of my people which is in Egypt, and I have extraordinary messenger to conduct them to the lard of Canaan. He was to guide them, defend
heard their groaning, and am come down to thein, and drive out the nations before them.
deliver them: and now come, I will send All these circumstances seem to point to the thee into Egypt. corclusion that this was no other than the future Deliverer of the world, who came then to take I have seen, &c.-The repetition of this word his people under his own guidance, as emblematic is in accordance with the usage of the Hebrew of the future redemption of mankind. In a flame writers when they wish to represent any thing of fire.-That is, in what appeared to be a flame emphatically.
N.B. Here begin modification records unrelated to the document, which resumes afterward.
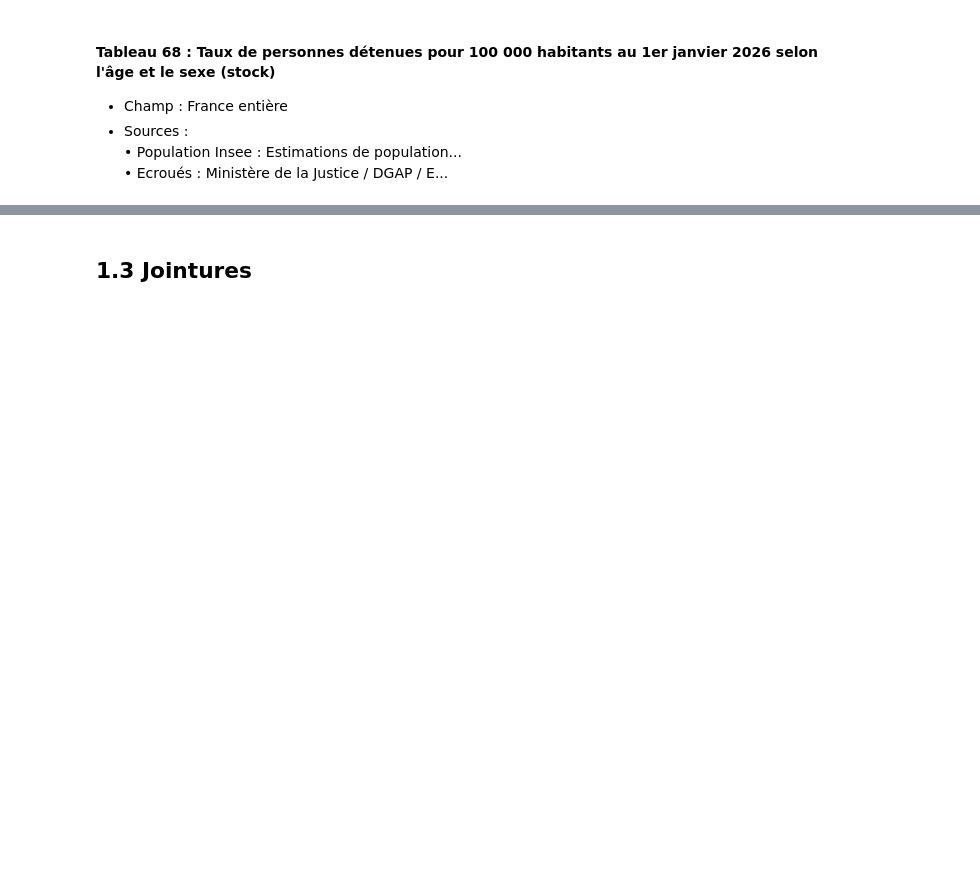
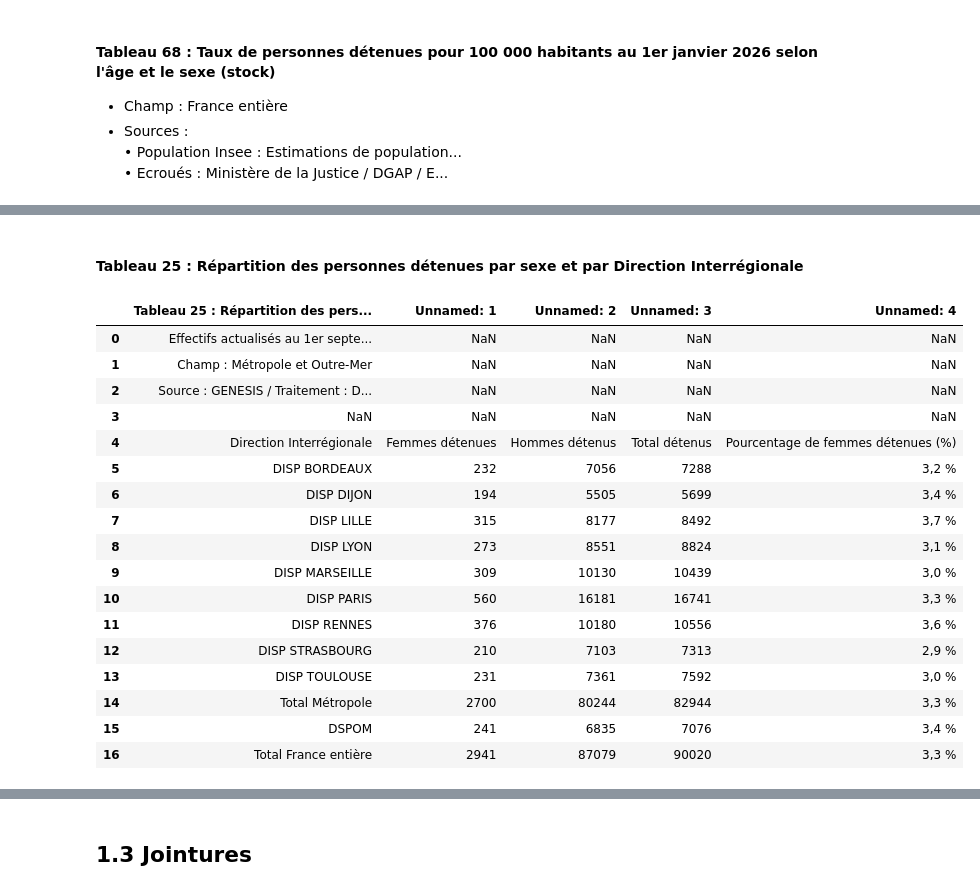
Before and after one commit to lili-dupont/python-for-data-science, a Jupyter notebook: code/notebook.ipynb, the cells around one changed output, grey strips where cells are left out. Saved outputs shown, nothing was run; the diff lists cells and outputs as text; code cells hidden in the pictures; blank space fills up the shorter version.

```diff
--- a/code/notebook.ipynb
+++ b/code/notebook.ipynb
@@ -222,0 +150,23 @@ dico_dfcsv["df68"]
+# %% [markdown]
+#### Tableau 25 : Répartition des personnes détenues par sexe et par Direction Interrégionale
+# %%
+dico_dfcsv["df25"]
+# %% [output]
+|  | Tableau 25 : Répartition des pers... | Unnamed: 1 | Unnamed: 2 | Unnamed: 3 | Unnamed: 4 |
+| 0 | Effectifs actualisés au 1er septe... | NaN | NaN | NaN | NaN |
+| 1 | Champ : Métropole et Outre-Mer | NaN | NaN | NaN | NaN |
+| 2 | Source : GENESIS / Traitement : D... | NaN | NaN | NaN | NaN |
+| 3 | NaN | NaN | NaN | NaN | NaN |
+| 4 | Direction Interrégionale | Femmes détenues | Hommes détenus | Total détenus | Pourcentage de femmes détenues (%) |
+| 5 | DISP BORDEAUX | 232 | 7056 | 7288 | 3,2 % |
+| 6 | DISP DIJON | 194 | 5505 | 5699 | 3,4 % |
+| 7 | DISP LILLE | 315 | 8177 | 8492 | 3,7 % |
+| 8 | DISP LYON | 273 | 8551 | 8824 | 3,1 % |
+| 9 | DISP MARSEILLE | 309 | 10130 | 10439 | 3,0 % |
+| 10 | DISP PARIS | 560 | 16181 | 16741 | 3,3 % |
+| 11 | DISP RENNES | 376 | 10180 | 10556 | 3,6 % |
+| 12 | DISP STRASBOURG | 210 | 7103 | 7313 | 2,9 % |
+| 13 | DISP TOULOUSE | 231 | 7361 | 7592 | 3,0 % |
+| 14 | Total Métropole | 2700 | 80244 | 82944 | 3,3 % |
+| 15 | DSPOM | 241 | 6835 | 7076 | 3,4 % |
+| 16 | Total France entière | 2941 | 87079 | 90020 | 3,3 % |
```
Also changed, not shown: parts of 20 cells of this notebook, 11 other files.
Their groaning.-Under their opof fire. The bush or clump of trees seemed to pressions. Am come down. -- This is spoken in te on fire, or to be illuminated with a peculiar accordance with human conceptions. It means perdour. God is often represented as encom- | that God was about to deliver them. I will send used with this splendour, or glory. (Luke ii. / thee, &c.- This is a mere summary of what is 9. Matt. xvii. 1-5. Acts ix. 3 ; xii. 7.) In a expressed at much greater length in Exod. iii. bush. In a grove, or clump of trees. Probably | 7—10. the light was seen issuing from the midst of such a grore.
| VER. 35. This Moses, whom they refused, (say
ing, Who made thee a ruler and a judge?) the VER. 31. When Moses saw it, he wondered at same did God send to be a ruler and a deliverer,
the sight: and as he drew near to behold it, by the hand of the < angel which appeared to the voice of the Lord came unto him,
him in the bush.
9 Exod. xiv. 19. Numb. xx. 16. II wondered, &c.--What particularly attracted